One day, with stark realization, he came to realize that he was no longer a shepherd. That fateful day he was sitting in his large chair in his large office at his large desk when he suddenly thought of his special lamb and he wondered how she was doing. At first he had still made sure that she had received special care and he would go and visit her, even when he was busy, to make sure she was OK. But it seemed as though he was much too busy anymore for any such trips. It was not as if he abandoned her, it was just that in the busyness of his day, he forgot all about her. He called one of his hired men and ask him how his special lamb was doing. “Her,” the hired man replied, “Why she was killed by a mountain lion over a year ago. She did not come in with the rest of the flock and no one went to look for her for we were all too busy taking care of the rest of the flock, and besides, it was a dark and stormy night and one of us might have been killed by one of the wild animals, so we did not want to take the risk. Well, it doesn’t matter, for she was just one lamb, and she was always sickly anyway. She always demanded so much of our time that it was probably best that she is gone, for now we can take care of more sheep without being troubled by her.” When he heard what happened, great sadness filled his heart, for he suddenly realized he no longer had time to care for each sheep. Instead, he was a CEO of a wool and sheep business. He realized that the one thing he loved the most was being a shepherd who cared for his sheep, who knew each sheep by name. Now, with the tragedy of a broken heart that only comes with the emptiness of regrets and forgotten dreams, he realized that he no longer was a shepherd.
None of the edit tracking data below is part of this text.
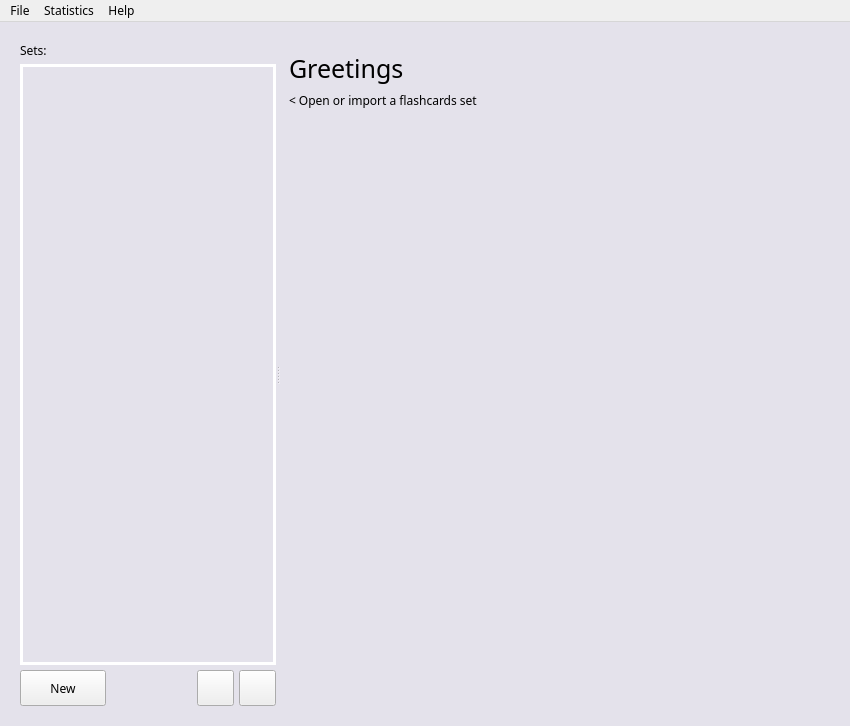
The window that lib/ui/flashcards.ui (gryglik/pipr-project-flashcards) describes before a commit, drawn with Qt 5.
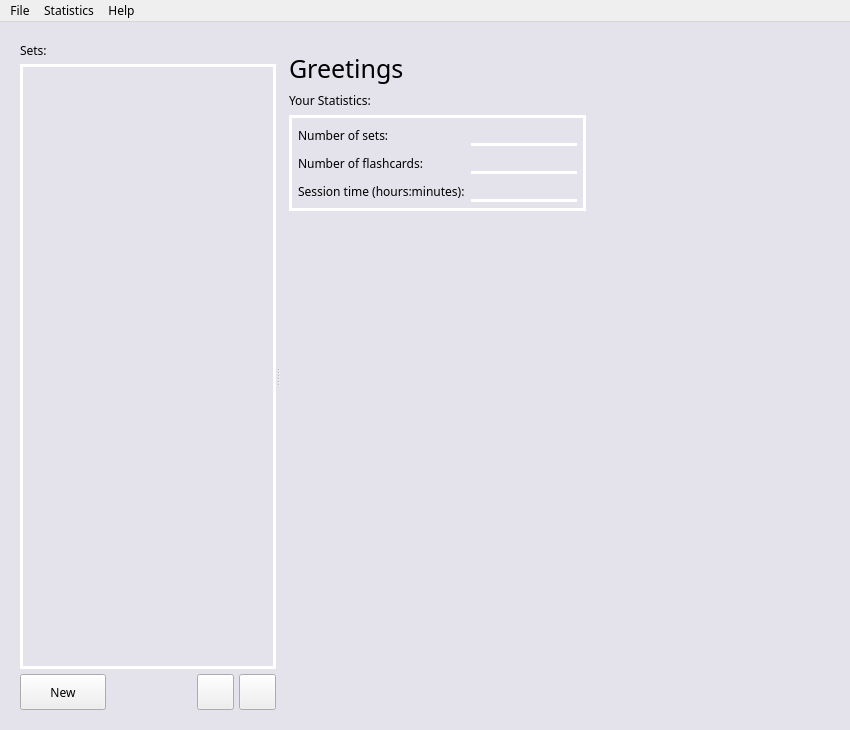
The same window after the commit. The open tabs and pages were chosen to show the change. Icons and pictures are not drawn. Custom widgets are drawn as their Qt base class.

Commit message: Implemented statistic into gui

What changed in the file:
```diff
--- a/lib/ui/flashcards.ui
+++ b/lib/ui/flashcards.ui
@@ -10,7 +10,7 @@
     <x>0</x>
     <y>0</y>
     <width>850</width>
-    <height>726</height>
+    <height>730</height>
    </rect>
   </property>
   <property name="minimumSize">
@@ -37,6 +37,12 @@
 	background-color: #e4e2eb;
 }
 
+QWidget#statistics {
+	border: 3px;
+	border-style: solid;
+	border-color: white;
+}
+
 QLineEdit{
 	background-color: transparent;
 	border-bottom: 3px;
@@ -66,11 +72,13 @@
 	border-color: #9e5db8
 }
 
-PushButton::clicked {
-	border-color: #9e5db8
+PushButton:checked {
+	border-color: #9e5db8;
+	background-color: white;
 }
 
 PushButton#btn_flashcard{
+	font-size: 20px;
 	border-width: 5px;
 }
 
@@ -317,10 +325,111 @@
          <item>
           <widget class="QLabel" name="label">
            <property name="text">
-            <string>&lt; Open or import a flashcards set</string>
+            <string>Your Statistics:</string>
+           </property>
+           <property name="margin">
+            <number>0</number>
            </property>
           </widget>
          </item>
+         <item>
+          <layout class="QHBoxLayout" name="horizontalLayout_6">
+           <item>
+            <widget class="QWidget" name="statistics" native="true">
+             <property name="sizePolicy">
+              <sizepolicy hsizetype="Fixed" vsizetype="Fixed">
+               <horstretch>0</horstretch>
+               <verstretch>0</verstretch>
+              </sizepolicy>
+             </property>
+             <layout class="QGridLayout" name="gridLayout_2">
+              <item row="0" column="0">
+               <widget class="QLabel" name="lbl_sets_count">
+                <property name="sizePolicy">
+                 <sizepolicy hsizetype="Expanding" vsizetype="Preferred">
+                  <horstretch>0</horstretch>
+                  <verstretch>0</verstretch>
+                 </sizepolicy>
+                </property>
+                <property name="text">
+                 <string>Number of sets:</string>
+                </property>
+               </widget>
+              </item>
+              <item row="0" column="1">
+               <widget class="QLineEdit" name="fld_sets_count">
+                <property name="frame">
+                 <bool>false</bool>
+                </property>
+                <property name="readOnly">
+                 <bool>true</bool>
+                </property>
+               </widget>
+              </item>
+              <item row="1" column="0">
+               <widget class="QLabel" name="lbl_flashcards_count">
+                <property name="sizePolicy">
+                 <sizepolicy hsizetype="Expanding" vsizetype="Preferred">
+                  <horstretch>0</horstretch>
+                  <verstretch>0</verstretch>
+                 </sizepolicy>
+                </property>
+                <property name="text">
+                 <string>Number of flashcards:</string>
+                </property>
+               </widget>
+              </item>
+              <item row="1" column="1">
+               <widget class="QLineEdit" name="fld_flashcards_count">
+                <property name="frame">
+                 <bool>false</bool>
+                </property>
+                <property name="readOnly">
+                 <bool>true</bool>
+                </property>
+               </widget>
+              </item>
+              <item row="2" column="0">
+               <widget class="QLabel" name="lbl_time">
+                <property name="sizePolicy">
+                 <sizepolicy hsizetype="Expanding" vsizetype="Preferred">
+                  <horstretch>0</horstretch>
+                  <verstretch>0</verstretch>
+                 </sizepolicy>
+                </property>
+                <property name="text">
+                 <string>Session time (hours:minutes):</string>
+                </property>
+               </widget>
+              </item>
+              <item row="2" column="1">
+               <widget class="QLineEdit" name="fld_time">
+                <property name="frame">
+                 <bool>false</bool>
+                </property>
+                <property name="readOnly">
+                 <bool>true</bool>
+                </property>
+               </widget>
+              </item>
+             </layout>
+            </widget>
+           </item>
+           <item>
+            <spacer name="horizontalSpacer_5">
+             <property name="orientation">
+              <enum>Qt::Horizontal</enum>
+             </property>
+             <property name="sizeHint" stdset="0">
+              <size>
+               <width>40</width>
+               <height>20</height>
+              </size>
+             </property>
+            </spacer>
+           </item>
+          </layout>
+         </item>
          <item>
           <spacer name="verticalSpacer">
            <property name="orientation">
@@ -329,7 +438,7 @@
            <property name="sizeHint" stdset="0">
             <size>
              <width>20</width>
-             <height>40</height>
+             <height>438</height>
             </size>
            </property>
           </spacer>
```
Left out of the diff: 54 changed lines with no effect on the pictures. The commit also changes 5 other files.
“I am the good shepherd. The good shepherd lays down his life for the sheep. The hired hand is not the shepherd who owns the sheep. So when he sees the wolf coming, he abandons the sheep and runs away. Then the wolf attacks the flock and scatters it. The man runs away because he is a hired hand and cares nothing for the sheep. I am the good shepherd; I know my sheep and my sheep know me—just as the Father knows me and I know the Father—and I lay down my life for the sheep.” (John 10:11-15).

“Be shepherds of God’s flock that is under your care, serving as overseers—not because you must, but because you are willing, as God wants you to be; not greedy for money, but eager to serve; not lording it over those entrusted to you, but being examples to the flock. And when the Chief Shepherd appears, you will receive the crown of glory that will never fade away.” (1 Peter 5:2-4).